SUPPLIED INFORMATION Block Start

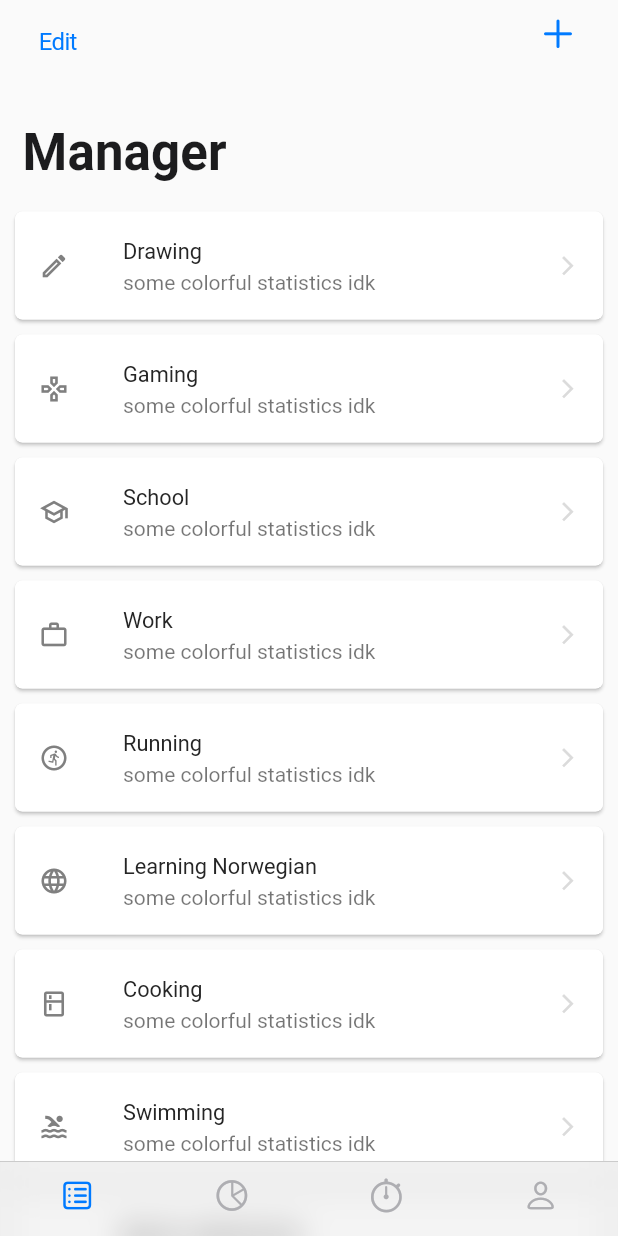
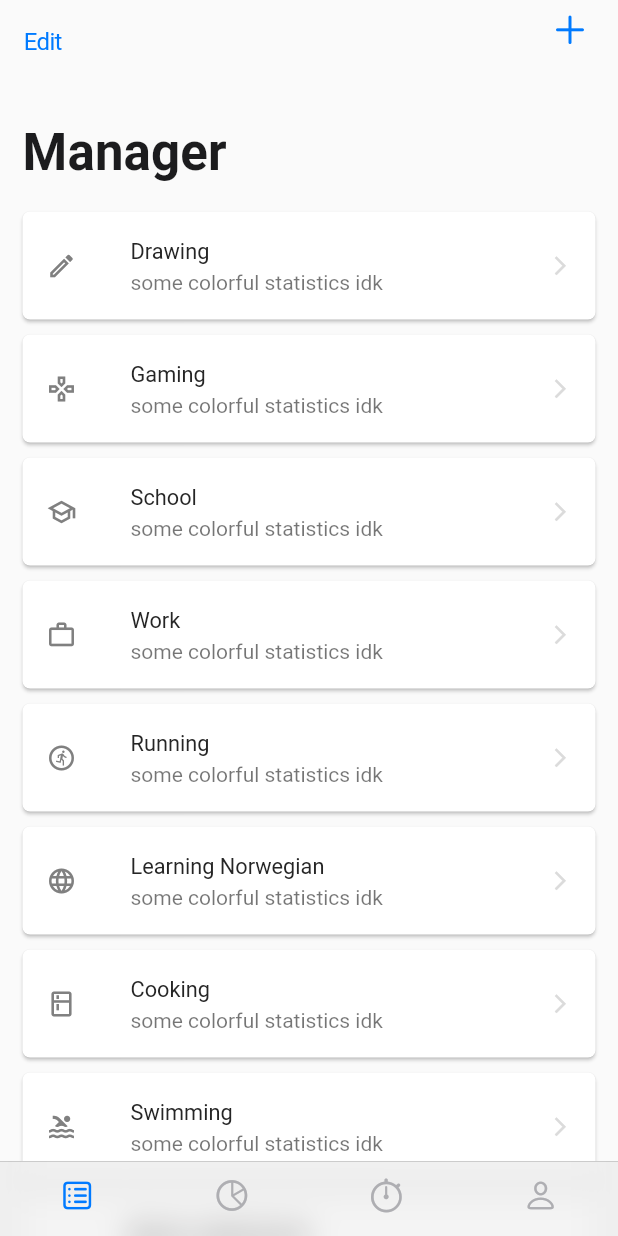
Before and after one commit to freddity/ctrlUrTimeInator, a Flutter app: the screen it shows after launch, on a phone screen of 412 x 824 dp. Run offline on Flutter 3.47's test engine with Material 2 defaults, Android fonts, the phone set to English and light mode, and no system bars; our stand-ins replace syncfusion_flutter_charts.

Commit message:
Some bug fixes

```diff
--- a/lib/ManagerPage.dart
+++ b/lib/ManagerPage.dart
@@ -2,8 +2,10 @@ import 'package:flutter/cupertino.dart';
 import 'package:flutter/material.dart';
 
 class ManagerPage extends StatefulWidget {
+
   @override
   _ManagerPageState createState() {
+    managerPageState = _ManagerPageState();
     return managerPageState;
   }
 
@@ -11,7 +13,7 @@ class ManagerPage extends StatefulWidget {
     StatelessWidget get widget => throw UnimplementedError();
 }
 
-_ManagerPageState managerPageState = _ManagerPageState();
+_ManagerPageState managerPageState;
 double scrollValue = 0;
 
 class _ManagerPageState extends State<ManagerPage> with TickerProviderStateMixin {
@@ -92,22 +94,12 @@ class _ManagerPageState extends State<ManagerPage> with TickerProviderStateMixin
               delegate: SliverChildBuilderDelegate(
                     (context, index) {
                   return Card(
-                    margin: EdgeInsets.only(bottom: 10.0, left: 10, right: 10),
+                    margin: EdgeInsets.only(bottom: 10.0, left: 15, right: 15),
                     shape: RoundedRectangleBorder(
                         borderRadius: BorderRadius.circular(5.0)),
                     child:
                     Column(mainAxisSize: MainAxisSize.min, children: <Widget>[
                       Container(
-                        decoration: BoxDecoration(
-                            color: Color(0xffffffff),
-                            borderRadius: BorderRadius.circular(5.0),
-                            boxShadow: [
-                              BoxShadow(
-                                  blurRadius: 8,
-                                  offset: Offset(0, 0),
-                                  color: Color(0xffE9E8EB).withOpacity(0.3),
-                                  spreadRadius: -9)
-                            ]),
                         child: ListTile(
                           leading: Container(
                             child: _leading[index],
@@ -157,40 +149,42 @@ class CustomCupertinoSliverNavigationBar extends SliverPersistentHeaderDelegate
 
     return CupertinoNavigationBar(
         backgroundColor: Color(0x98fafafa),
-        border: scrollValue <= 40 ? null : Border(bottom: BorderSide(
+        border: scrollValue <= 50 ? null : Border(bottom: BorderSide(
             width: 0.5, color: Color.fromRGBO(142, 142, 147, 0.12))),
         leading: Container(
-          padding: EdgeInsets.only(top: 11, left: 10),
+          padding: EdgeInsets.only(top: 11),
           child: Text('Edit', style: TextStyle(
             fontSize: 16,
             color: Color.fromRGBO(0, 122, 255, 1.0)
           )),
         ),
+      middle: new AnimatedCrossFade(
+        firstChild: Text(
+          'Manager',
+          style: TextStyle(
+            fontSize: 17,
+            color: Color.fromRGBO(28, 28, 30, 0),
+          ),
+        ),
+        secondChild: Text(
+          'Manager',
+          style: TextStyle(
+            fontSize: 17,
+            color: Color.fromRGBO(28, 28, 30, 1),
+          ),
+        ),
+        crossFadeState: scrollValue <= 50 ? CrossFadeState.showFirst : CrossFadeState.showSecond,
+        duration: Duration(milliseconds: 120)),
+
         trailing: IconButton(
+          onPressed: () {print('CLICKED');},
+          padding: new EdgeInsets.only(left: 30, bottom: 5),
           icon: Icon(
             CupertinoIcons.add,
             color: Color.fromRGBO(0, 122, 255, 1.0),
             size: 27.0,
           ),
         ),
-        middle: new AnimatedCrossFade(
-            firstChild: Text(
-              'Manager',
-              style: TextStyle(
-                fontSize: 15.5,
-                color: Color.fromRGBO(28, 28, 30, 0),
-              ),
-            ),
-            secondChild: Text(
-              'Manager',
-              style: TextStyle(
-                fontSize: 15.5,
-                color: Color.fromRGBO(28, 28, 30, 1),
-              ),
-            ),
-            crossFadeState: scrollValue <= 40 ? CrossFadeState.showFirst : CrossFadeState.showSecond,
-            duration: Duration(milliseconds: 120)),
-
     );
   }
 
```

SUPPLIED INFORMATION Block End

• **ACTION ITEM**
The copy must match each record exactly, apart from the images, which stay out.

• **RESPONSE**
Before and after one commit to freddity/ctrlUrTimeInator, a Flutter app: the screen it shows after launch, on a phone screen of 412 x 824 dp. Run offline on Flutter 3.47's test engine with Material 2 defaults, Android fonts, the phone set to English and light mode, and no system bars; our stand-ins replace syncfusion_flutter_charts.

Commit message:
Some bug fixes

```diff
--- a/lib/ManagerPage.dart
+++ b/lib/ManagerPage.dart
@@ -2,8 +2,10 @@ import 'package:flutter/cupertino.dart';
 import 'package:flutter/material.dart';
 
 class ManagerPage extends StatefulWidget {
+
   @override
   _ManagerPageState createState() {
+    managerPageState = _ManagerPageState();
     return managerPageState;
   }
 
@@ -11,7 +13,7 @@ class ManagerPage extends StatefulWidget {
     StatelessWidget get widget => throw UnimplementedError();
 }
 
-_ManagerPageState managerPageState = _ManagerPageState();
+_ManagerPageState managerPageState;
 double scrollValue = 0;
 
 class _ManagerPageState extends State<ManagerPage> with TickerProviderStateMixin {
@@ -92,22 +94,12 @@ class _ManagerPageState extends State<ManagerPage> with TickerProviderStateMixin
               delegate: SliverChildBuilderDelegate(
                     (context, index) {
                   return Card(
-                    margin: EdgeInsets.only(bottom: 10.0, left: 10, right: 10),
+                    margin: EdgeInsets.only(bottom: 10.0, left: 15, right: 15),
                     shape: RoundedRectangleBorder(
                         borderRadius: BorderRadius.circular(5.0)),
                     child:
                     Column(mainAxisSize: MainAxisSize.min, children: <Widget>[
                       Container(
-                        decoration: BoxDecoration(
-                            color: Color(0xffffffff),
-                            borderRadius: BorderRadius.circular(5.0),
-                            boxShadow: [
-                              BoxShadow(
-                                  blurRadius: 8,
-                                  offset: Offset(0, 0),
-                                  color: Color(0xffE9E8EB).withOpacity(0.3),
-                                  spreadRadius: -9)
-                            ]),
                         child: ListTile(
                           leading: Container(
                             child: _leading[index],
@@ -157,40 +149,42 @@ class CustomCupertinoSliverNavigationBar extends SliverPersistentHeaderDelegate
 
     return CupertinoNavigationBar(
         backgroundColor: Color(0x98fafafa),
-        border: scrollValue <= 40 ? null : Border(bottom: BorderSide(
+        border: scrollValue <= 50 ? null : Border(bottom: BorderSide(
             width: 0.5, color: Color.fromRGBO(142, 142, 147, 0.12))),
         leading: Container(
-          padding: EdgeInsets.only(top: 11, left: 10),
+          padding: EdgeInsets.only(top: 11),
           child: Text('Edit', style: TextStyle(
             fontSize: 16,
             color: Color.fromRGBO(0, 122, 255, 1.0)
           )),
         ),
+      middle: new AnimatedCrossFade(
+        firstChild: Text(
+          'Manager',
+          style: TextStyle(
+            fontSize: 17,
+            color: Color.fromRGBO(28, 28, 30, 0),
+          ),
+        ),
+        secondChild: Text(
+          'Manager',
+          style: TextStyle(
+            fontSize: 17,
+            color: Color.fromRGBO(28, 28, 30, 1),
+          ),
+        ),
+        crossFadeState: scrollValue <= 50 ? CrossFadeState.showFirst : CrossFadeState.showSecond,
+        duration: Duration(milliseconds: 120)),
+
         trailing: IconButton(
+          onPressed: () {print('CLICKED');},
+          padding: new EdgeInsets.only(left: 30, bottom: 5),
           icon: Icon(
             CupertinoIcons.add,
             color: Color.fromRGBO(0, 122, 255, 1.0),
             size: 27.0,
           ),
         ),
-        middle: new AnimatedCrossFade(
-            firstChild: Text(
-              'Manager',
-              style: TextStyle(
-                fontSize: 15.5,
-                color: Color.fromRGBO(28, 28, 30, 0),
-              ),
-            ),
-            secondChild: Text(
-              'Manager',
-              style: TextStyle(
-                fontSize: 15.5,
-                color: Color.fromRGBO(28, 28, 30, 1),
-              ),
-            ),
-            crossFadeState: scrollValue <= 40 ? CrossFadeState.showFirst : CrossFadeState.showSecond,
-            duration: Duration(milliseconds: 120)),
-
     );
   }
 
```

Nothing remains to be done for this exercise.